■ **Web document revisions**
#####

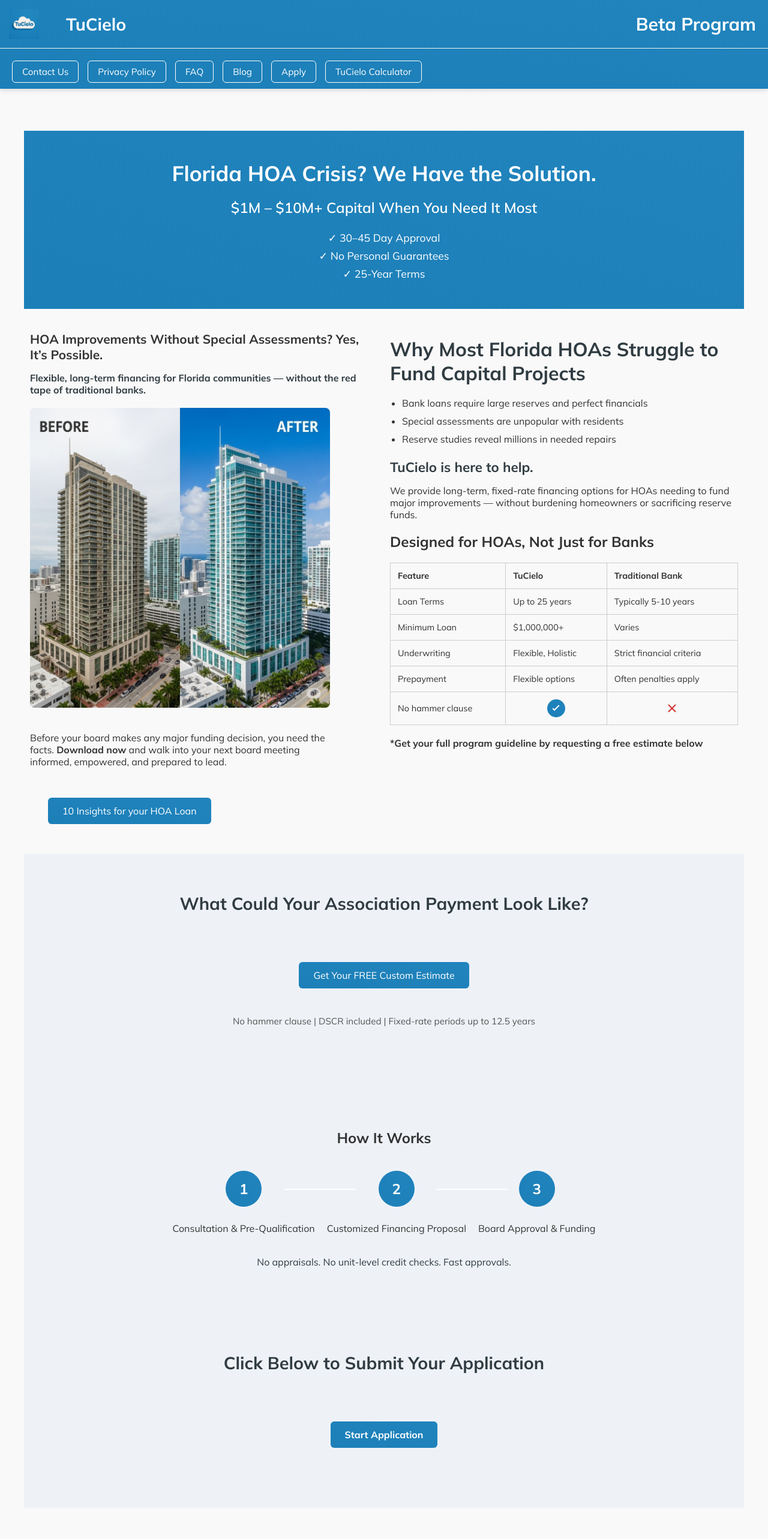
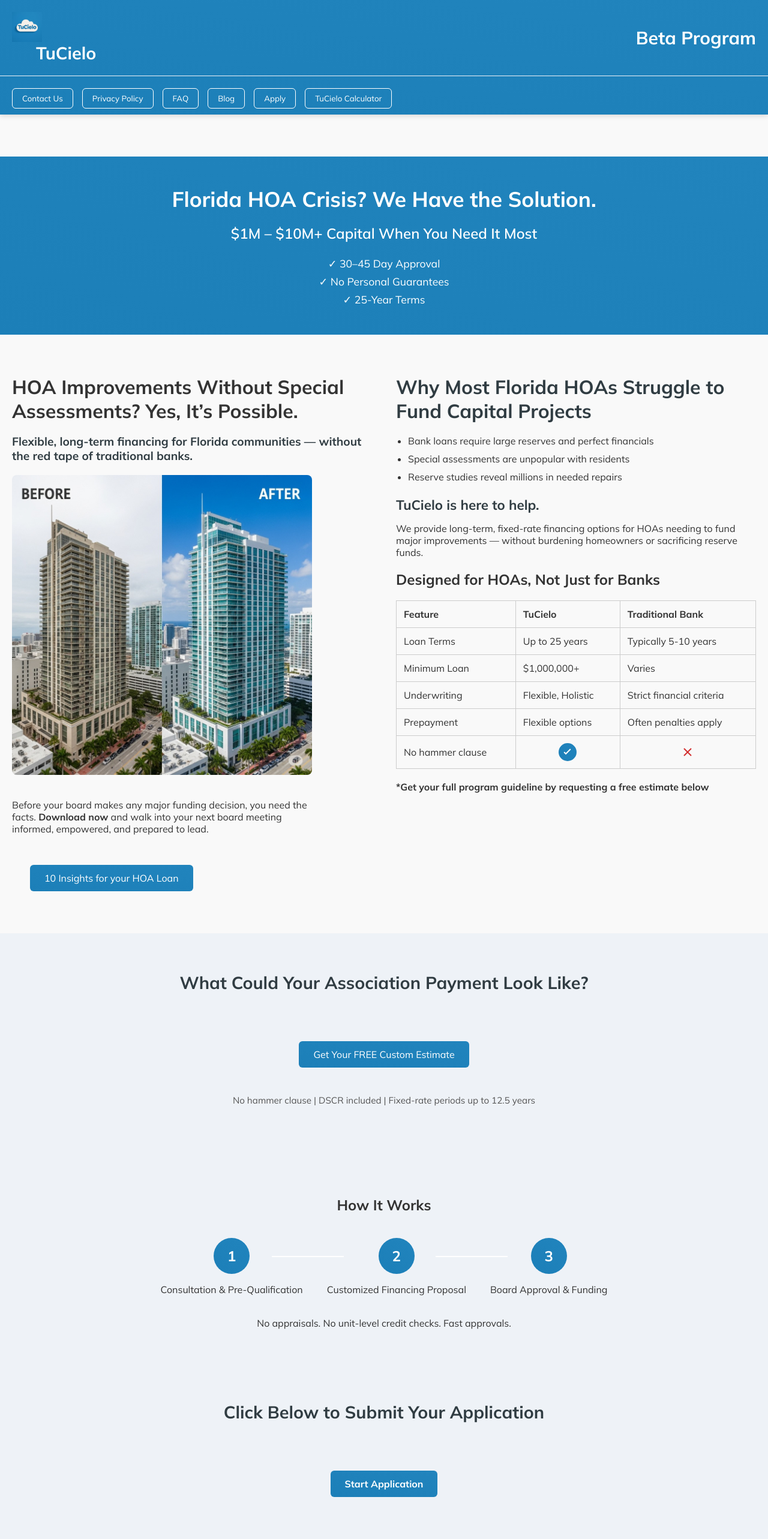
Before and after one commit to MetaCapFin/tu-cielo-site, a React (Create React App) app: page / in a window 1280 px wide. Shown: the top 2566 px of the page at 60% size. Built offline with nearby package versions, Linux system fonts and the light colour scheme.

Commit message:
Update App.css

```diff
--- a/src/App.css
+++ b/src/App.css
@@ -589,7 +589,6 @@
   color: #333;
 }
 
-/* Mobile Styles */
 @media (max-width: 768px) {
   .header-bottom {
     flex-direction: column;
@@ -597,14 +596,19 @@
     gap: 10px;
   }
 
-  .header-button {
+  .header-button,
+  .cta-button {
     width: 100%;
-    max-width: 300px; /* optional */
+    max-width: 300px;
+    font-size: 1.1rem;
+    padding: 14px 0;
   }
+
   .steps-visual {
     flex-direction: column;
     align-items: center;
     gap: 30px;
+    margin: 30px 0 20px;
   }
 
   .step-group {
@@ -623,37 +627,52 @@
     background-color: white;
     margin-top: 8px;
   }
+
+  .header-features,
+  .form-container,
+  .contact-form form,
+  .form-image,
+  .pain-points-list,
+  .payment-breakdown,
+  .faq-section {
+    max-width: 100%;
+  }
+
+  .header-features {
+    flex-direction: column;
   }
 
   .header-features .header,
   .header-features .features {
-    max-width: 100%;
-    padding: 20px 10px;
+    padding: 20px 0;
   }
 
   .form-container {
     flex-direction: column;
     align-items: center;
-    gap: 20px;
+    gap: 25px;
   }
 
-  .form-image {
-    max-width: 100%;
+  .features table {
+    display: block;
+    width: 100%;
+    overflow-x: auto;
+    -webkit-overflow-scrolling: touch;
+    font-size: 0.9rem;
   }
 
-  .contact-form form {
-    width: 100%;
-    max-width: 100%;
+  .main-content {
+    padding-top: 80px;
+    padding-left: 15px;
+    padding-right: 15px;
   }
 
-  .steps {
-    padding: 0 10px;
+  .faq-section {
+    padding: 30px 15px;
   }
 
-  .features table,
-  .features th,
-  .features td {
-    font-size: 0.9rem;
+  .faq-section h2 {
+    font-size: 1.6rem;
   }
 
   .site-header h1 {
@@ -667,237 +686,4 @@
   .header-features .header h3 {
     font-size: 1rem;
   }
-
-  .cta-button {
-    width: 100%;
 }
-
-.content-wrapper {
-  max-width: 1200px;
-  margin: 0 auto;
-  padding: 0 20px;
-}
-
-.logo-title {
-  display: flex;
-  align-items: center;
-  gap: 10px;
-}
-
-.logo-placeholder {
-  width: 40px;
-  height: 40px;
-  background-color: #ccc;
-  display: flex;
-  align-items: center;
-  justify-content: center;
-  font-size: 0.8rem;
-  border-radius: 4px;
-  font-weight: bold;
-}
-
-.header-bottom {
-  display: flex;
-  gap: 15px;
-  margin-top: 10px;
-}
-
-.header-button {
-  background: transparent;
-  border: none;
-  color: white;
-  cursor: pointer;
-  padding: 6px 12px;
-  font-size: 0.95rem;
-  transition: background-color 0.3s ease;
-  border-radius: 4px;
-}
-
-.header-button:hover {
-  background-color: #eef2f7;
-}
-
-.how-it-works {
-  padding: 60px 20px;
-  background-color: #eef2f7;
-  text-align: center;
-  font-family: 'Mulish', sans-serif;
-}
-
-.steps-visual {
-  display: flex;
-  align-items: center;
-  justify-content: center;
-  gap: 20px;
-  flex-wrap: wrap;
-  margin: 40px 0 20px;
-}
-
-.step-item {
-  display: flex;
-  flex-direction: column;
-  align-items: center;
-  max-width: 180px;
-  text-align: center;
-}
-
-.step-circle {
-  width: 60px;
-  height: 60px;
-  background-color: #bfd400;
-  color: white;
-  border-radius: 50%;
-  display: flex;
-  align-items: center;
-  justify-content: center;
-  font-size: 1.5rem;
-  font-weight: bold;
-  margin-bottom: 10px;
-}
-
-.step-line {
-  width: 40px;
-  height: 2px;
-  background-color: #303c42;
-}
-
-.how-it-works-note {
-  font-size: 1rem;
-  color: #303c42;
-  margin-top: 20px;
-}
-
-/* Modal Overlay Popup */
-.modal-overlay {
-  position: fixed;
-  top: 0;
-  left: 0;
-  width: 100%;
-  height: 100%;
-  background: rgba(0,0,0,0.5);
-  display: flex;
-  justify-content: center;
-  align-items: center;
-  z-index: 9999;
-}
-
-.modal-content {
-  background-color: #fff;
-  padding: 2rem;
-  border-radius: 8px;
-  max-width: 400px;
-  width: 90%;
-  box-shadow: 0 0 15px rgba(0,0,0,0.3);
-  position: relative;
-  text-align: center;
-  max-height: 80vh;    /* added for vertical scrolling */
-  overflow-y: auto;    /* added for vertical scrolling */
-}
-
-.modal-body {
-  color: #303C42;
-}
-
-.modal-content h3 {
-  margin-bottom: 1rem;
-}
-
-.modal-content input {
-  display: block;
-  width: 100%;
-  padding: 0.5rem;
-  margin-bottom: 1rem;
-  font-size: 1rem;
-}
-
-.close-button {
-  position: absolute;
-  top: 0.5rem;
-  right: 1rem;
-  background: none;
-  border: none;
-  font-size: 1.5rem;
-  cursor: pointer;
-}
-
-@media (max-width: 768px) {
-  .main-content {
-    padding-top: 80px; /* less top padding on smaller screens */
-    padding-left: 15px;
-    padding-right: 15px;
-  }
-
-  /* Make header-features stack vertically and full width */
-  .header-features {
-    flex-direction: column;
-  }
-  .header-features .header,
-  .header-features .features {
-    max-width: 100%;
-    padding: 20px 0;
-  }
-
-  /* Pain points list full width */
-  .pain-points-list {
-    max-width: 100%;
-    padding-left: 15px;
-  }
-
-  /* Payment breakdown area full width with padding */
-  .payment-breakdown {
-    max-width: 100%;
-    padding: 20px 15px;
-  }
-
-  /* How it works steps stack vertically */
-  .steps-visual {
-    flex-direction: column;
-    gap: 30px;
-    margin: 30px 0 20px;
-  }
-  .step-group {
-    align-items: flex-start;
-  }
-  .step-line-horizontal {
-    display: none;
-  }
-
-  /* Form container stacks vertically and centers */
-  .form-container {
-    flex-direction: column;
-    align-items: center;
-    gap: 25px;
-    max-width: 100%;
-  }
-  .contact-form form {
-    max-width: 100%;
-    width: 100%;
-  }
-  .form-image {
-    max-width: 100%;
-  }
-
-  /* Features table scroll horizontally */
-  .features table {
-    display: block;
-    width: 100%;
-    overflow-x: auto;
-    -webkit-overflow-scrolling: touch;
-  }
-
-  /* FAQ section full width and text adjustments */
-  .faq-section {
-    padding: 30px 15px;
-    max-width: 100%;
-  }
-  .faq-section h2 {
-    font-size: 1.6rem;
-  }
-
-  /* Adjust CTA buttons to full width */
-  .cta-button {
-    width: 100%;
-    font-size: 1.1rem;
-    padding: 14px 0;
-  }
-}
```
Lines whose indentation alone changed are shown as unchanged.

#####

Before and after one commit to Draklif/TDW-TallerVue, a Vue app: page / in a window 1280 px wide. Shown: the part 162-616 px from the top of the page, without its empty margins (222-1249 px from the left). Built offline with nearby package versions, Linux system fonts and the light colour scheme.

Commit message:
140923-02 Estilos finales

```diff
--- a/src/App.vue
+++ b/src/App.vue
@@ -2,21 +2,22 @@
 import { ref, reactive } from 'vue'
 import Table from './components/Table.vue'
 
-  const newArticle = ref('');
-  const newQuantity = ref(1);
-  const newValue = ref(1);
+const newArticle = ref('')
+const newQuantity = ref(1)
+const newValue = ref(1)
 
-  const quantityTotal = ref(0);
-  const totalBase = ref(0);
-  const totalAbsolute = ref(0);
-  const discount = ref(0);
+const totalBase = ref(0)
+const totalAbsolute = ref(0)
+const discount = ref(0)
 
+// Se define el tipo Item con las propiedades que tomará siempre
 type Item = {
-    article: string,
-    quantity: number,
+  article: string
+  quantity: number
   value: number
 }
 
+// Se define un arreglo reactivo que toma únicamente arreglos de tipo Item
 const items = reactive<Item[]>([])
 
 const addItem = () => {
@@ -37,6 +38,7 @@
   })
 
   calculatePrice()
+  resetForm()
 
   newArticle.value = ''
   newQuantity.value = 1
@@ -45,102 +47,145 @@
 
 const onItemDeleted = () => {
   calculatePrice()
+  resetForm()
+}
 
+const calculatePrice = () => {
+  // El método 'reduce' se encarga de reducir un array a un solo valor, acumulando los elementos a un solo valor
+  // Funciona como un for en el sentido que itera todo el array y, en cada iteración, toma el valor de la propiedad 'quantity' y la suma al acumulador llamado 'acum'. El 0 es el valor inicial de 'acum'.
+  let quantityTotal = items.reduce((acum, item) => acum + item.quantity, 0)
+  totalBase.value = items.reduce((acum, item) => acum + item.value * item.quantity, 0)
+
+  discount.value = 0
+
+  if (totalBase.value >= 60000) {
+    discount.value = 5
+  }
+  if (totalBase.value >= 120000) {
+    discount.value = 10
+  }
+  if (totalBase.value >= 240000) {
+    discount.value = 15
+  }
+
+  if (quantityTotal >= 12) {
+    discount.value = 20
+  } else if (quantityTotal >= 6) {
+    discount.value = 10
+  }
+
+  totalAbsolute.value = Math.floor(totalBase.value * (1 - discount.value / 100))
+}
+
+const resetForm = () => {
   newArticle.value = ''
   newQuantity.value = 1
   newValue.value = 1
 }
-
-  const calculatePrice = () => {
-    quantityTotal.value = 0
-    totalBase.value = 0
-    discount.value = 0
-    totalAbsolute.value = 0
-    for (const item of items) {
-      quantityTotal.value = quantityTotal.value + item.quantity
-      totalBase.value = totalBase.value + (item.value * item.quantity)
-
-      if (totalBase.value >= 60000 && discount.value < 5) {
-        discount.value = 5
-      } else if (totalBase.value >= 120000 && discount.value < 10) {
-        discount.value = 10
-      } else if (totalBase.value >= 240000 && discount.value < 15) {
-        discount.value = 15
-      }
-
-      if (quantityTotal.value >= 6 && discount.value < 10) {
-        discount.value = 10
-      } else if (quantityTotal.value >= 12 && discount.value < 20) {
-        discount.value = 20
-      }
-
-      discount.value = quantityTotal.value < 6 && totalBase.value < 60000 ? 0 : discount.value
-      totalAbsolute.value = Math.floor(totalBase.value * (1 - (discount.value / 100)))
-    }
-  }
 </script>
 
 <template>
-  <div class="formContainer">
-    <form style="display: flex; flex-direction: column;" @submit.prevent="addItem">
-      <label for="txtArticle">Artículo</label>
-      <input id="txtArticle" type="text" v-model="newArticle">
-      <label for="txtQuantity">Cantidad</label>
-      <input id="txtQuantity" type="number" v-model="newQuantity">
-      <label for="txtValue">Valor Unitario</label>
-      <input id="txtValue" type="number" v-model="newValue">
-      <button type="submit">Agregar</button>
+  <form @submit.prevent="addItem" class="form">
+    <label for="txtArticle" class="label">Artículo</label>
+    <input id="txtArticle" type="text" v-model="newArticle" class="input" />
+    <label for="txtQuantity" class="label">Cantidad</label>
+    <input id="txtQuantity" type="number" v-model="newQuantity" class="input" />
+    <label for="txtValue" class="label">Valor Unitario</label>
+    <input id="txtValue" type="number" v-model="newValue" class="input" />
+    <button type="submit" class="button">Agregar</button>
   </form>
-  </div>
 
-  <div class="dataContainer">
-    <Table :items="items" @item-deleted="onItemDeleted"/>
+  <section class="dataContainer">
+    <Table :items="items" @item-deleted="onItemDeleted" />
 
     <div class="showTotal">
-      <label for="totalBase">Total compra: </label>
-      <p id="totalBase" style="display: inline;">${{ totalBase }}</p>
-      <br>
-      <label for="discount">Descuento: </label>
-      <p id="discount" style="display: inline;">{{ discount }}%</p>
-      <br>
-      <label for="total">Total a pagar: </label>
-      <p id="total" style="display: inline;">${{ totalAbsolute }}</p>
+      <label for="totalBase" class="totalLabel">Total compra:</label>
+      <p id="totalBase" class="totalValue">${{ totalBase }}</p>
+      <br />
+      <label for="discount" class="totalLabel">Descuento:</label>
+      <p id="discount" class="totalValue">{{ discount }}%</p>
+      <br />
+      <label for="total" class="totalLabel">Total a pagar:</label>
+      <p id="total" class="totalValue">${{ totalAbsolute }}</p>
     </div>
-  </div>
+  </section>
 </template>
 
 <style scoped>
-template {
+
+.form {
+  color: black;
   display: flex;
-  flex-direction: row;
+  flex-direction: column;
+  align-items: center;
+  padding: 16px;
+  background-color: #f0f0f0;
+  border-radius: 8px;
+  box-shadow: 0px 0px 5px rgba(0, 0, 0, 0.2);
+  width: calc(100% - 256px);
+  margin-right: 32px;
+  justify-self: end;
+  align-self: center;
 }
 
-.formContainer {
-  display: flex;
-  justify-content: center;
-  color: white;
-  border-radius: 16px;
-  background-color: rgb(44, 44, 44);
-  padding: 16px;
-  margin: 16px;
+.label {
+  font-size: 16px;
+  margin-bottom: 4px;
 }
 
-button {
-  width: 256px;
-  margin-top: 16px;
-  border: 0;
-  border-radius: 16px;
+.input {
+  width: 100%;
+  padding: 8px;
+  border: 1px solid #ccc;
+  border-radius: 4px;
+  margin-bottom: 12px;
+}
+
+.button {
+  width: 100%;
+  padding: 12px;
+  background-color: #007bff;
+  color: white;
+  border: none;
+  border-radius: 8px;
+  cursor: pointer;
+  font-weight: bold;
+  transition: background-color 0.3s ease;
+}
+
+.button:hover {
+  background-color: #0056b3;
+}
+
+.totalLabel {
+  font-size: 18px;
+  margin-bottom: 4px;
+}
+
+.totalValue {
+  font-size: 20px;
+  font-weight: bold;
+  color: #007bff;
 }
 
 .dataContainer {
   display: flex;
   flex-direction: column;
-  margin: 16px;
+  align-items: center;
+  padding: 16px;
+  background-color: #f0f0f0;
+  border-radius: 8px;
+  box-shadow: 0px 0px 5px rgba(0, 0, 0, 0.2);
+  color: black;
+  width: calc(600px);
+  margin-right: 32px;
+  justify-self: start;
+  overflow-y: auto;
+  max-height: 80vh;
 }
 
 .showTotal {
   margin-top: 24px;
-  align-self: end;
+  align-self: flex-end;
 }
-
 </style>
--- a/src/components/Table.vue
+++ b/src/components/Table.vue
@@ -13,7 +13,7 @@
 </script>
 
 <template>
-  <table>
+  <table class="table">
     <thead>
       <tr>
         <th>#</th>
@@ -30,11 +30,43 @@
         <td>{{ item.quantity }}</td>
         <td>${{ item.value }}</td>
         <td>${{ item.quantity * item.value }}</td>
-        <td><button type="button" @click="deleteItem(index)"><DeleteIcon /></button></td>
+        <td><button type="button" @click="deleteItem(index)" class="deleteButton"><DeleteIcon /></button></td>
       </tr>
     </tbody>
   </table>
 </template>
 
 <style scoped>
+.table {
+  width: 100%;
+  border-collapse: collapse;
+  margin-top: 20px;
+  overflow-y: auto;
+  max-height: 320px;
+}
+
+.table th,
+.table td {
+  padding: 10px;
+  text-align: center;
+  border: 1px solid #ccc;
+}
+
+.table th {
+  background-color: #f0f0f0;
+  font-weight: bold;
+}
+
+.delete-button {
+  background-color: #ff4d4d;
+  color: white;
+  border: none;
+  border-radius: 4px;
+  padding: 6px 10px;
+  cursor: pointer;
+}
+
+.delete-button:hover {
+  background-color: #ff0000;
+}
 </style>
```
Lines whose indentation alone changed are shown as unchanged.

#####

■ **TASK STATEMENT**
Search the entries for the string "newQuantity" and copy each line where it occurs.

■ **SOLUTION BELOW**
-  const newQuantity = ref(1);
+const newQuantity = ref(1)
   newQuantity.value = 1
   newQuantity.value = 1
-      <input id="txtQuantity" type="number" v-model="newQuantity">
+    <input id="txtQuantity" type="number" v-model="newQuantity" class="input" />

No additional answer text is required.